(Data entries)
□ □ □

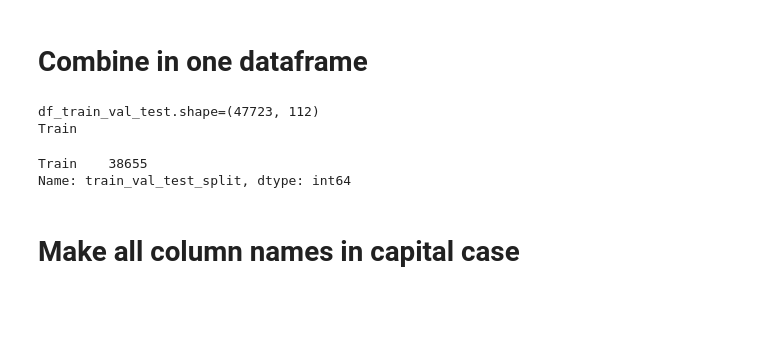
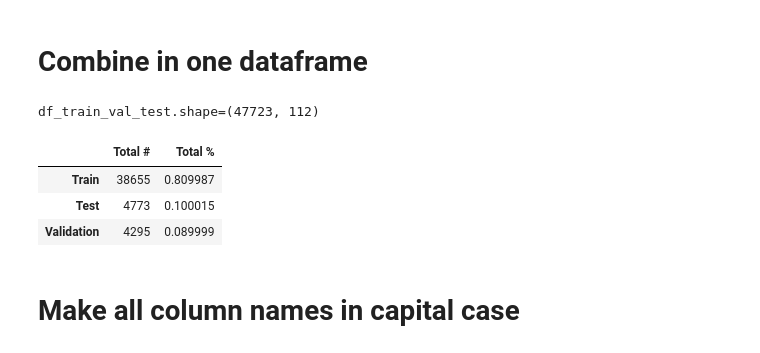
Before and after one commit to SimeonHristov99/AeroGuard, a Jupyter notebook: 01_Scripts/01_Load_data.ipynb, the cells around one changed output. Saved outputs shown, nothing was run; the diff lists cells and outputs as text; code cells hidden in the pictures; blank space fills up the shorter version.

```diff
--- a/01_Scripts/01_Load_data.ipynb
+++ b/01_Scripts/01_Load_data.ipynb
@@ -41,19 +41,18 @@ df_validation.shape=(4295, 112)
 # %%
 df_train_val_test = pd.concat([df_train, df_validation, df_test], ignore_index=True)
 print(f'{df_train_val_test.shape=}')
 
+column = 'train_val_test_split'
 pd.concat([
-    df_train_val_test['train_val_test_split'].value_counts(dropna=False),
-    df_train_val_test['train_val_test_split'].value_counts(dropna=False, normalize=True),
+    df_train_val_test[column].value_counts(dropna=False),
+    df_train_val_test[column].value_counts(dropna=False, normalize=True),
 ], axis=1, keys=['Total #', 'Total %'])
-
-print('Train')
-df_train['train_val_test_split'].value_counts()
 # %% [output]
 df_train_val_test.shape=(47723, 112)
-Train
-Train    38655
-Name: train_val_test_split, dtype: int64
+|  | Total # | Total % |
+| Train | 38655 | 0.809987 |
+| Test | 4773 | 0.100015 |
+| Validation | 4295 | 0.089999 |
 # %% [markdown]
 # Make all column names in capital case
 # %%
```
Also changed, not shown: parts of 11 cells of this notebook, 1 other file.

□ □ □

-- DIRECTIONS FOR THIS TASK --
Scan the data above for the word "False" and report every line where it is found.

-- REPLY TO THE TASK --
-    df_train_val_test['train_val_test_split'].value_counts(dropna=False),
-    df_train_val_test['train_val_test_split'].value_counts(dropna=False, normalize=True),
+    df_train_val_test[column].value_counts(dropna=False),
+    df_train_val_test[column].value_counts(dropna=False, normalize=True),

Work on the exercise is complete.